The federal government does not need to incur ever-rising deficits and debt to provide law and order and enforce property rights. Hence Holden’s arguments seem to indicate a close analogy between government and household debt.
Finally we get to the substance of this article. Professor Swan is a small government, free-market advocate. At the very extreme end of this spectrum are those who think the role of government should be restricted to law enforcement, national security and the enforcement of property rights. It’s code for handing all the power in society over to the rich. There is no equal opportunity in a laissez-faire economy. If you’re born wealthy you will very likely succeed and if you’re not you won’t. It seems that’s the Australia that Professor Swan wants. Unfortunately for him he’s completely out of step with the overwhelming majority of Australians who see the government’s role as much greater than that.
Both must be prudently managed and debt levels kept in check so as not to destroy the bequest motive (households) and to prevent interest payments alone absorbing the limited capacity to raise revenue (governments).
None of these three advocates for essentially unlimited public debt has in my estimation made the case, or even shown how it is possible, without a breakdown of society. The bailout crisis in Greece is a case in point. The analogy between government and household budgets remains intact.
Peter Swan is professor of finance in the school of banking and finance, UNSW Business School.
This last paragraph is like the Zimbabwe fallacy but an even worse attempt at guilt by association. It demonstrates once again that Professor Swan is trapped in a pre 1970s framework. The post Bretton Woods financial world is radically different from that under Bretton Woods between WWII and 1971. That Professor Swan would use Greece as a warning for Australia shows us that he doesn’t understand the post Bretton Woods era. Because Greece does not have the capacity to create its own currency it is out of options. The Euro cannot save Greece. If Greece still had its own currency it would have a raft of options for escaping its current problems including money creation for economic stimulus. There is plenty of spare capacity in the Greek economy to absorb money creation without causing inflation – no Professor Swan, Greece is not comparable to Zimbabwe.
It’s taken a lot of words to show it but the op-ed in The Australian contained no coherent argument against my Guardian article or the others cited by Professor Swan.
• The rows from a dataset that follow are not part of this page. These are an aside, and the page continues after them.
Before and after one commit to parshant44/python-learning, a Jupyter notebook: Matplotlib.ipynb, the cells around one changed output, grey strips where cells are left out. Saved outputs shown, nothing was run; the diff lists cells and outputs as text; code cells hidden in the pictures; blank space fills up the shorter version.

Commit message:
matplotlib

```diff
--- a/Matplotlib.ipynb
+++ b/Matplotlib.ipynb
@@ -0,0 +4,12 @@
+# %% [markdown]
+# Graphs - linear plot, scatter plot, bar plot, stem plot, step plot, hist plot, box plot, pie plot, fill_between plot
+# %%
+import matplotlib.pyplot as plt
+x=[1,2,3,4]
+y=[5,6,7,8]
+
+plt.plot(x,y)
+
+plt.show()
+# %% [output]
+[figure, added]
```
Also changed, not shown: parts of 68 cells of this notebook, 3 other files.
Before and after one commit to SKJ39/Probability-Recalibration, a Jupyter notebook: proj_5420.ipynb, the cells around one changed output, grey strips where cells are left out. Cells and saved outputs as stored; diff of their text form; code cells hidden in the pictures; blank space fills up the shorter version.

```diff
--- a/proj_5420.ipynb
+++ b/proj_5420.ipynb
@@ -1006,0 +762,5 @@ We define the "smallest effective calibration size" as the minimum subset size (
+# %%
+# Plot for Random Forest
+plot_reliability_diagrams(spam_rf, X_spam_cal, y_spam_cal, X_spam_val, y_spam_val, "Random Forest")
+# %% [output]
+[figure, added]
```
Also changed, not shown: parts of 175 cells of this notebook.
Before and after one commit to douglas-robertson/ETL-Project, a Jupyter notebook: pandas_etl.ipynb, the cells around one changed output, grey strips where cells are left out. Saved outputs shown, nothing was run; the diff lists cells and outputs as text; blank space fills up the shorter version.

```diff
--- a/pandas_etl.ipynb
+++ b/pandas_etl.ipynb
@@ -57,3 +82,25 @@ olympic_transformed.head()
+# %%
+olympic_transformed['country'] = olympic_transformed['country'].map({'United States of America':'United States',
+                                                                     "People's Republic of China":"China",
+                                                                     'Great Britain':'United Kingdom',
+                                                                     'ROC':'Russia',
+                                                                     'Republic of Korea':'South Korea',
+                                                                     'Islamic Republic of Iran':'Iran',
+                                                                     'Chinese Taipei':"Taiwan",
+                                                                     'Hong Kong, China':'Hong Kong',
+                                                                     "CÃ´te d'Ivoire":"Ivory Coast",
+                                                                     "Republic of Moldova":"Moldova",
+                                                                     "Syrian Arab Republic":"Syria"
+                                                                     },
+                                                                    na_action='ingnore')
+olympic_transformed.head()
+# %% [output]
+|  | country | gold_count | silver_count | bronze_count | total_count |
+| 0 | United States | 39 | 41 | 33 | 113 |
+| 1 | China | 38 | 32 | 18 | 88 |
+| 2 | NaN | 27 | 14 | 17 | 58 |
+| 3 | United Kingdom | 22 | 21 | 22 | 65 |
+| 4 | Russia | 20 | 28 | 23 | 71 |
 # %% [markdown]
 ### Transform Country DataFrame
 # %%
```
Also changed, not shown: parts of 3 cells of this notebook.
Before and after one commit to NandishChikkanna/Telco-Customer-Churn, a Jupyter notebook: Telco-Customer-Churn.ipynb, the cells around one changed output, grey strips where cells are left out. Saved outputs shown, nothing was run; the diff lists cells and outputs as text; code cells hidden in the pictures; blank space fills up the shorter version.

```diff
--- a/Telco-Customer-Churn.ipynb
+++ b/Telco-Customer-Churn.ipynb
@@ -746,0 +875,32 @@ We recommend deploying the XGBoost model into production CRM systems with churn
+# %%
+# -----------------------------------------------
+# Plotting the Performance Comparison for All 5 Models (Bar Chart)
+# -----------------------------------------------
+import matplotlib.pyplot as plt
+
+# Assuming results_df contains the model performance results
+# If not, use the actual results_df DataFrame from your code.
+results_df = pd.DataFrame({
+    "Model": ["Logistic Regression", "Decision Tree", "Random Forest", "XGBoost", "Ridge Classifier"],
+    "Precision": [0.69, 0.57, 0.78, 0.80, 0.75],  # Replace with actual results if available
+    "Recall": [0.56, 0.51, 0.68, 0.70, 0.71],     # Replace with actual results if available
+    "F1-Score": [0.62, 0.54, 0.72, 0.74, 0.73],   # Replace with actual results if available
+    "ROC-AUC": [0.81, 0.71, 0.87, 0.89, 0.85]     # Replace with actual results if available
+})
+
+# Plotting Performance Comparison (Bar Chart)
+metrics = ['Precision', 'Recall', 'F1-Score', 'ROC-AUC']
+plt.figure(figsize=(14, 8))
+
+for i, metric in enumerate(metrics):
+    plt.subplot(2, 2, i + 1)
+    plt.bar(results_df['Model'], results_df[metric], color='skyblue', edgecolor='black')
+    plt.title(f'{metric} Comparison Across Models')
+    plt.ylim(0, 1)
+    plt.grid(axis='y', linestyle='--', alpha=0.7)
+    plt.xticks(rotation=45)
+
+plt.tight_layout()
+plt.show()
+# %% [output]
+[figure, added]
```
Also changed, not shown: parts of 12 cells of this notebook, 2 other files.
Ultimately he reveals his motivation in the third last paragraph where he advocates for a system that hands virtually all power in society to the wealthy. In other words, Professor Swan advocates for a plutocracy in the guise of a small government, free market economy. That’s not what I want and, happily, it’s not what the overwhelming majority of Australians want. It’s important that we watch out for trojan horses like those that Professor Swan and the editors of The Australian offer us.
I like that Professor Swan cites Alan Jones. Not affording him expert status or explicitly calling him forth, just turning him on dimly in the background. Stay classy Professor.